*INFORMATION SUPPLIED*:
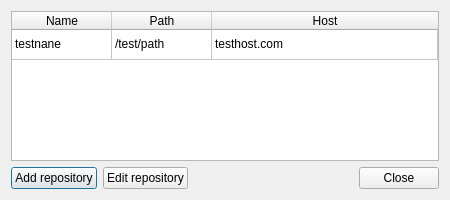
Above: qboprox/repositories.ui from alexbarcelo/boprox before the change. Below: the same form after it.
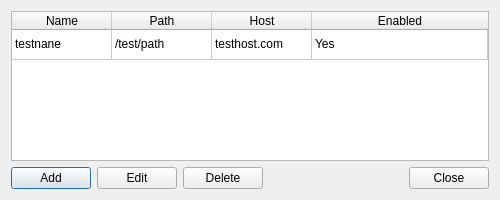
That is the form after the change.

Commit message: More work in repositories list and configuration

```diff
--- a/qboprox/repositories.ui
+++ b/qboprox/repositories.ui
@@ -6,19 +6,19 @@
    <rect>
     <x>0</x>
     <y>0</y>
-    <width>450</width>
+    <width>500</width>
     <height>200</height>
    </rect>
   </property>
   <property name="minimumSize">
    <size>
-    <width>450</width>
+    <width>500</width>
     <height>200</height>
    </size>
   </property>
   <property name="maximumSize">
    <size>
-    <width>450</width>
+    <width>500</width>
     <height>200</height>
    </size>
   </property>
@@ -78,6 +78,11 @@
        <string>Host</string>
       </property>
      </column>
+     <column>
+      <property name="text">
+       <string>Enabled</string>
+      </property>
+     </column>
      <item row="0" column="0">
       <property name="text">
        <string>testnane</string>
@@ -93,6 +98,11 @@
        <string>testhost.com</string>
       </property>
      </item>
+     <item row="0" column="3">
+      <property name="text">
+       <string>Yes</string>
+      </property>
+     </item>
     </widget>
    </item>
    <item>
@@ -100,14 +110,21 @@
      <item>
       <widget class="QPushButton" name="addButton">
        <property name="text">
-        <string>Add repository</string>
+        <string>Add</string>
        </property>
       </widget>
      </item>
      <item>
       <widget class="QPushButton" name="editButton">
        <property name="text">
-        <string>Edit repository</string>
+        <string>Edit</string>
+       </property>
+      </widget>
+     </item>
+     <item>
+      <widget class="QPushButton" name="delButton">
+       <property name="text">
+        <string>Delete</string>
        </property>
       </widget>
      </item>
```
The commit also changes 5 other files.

*WHAT TO PRODUCE*: Pull out every line of the records that includes the string "repositories".

*WRITTEN REPLY*:
Above: qboprox/repositories.ui from alexbarcelo/boprox before the change. Below: the same form after it.
Commit message: More work in repositories list and configuration
--- a/qboprox/repositories.ui
+++ b/qboprox/repositories.ui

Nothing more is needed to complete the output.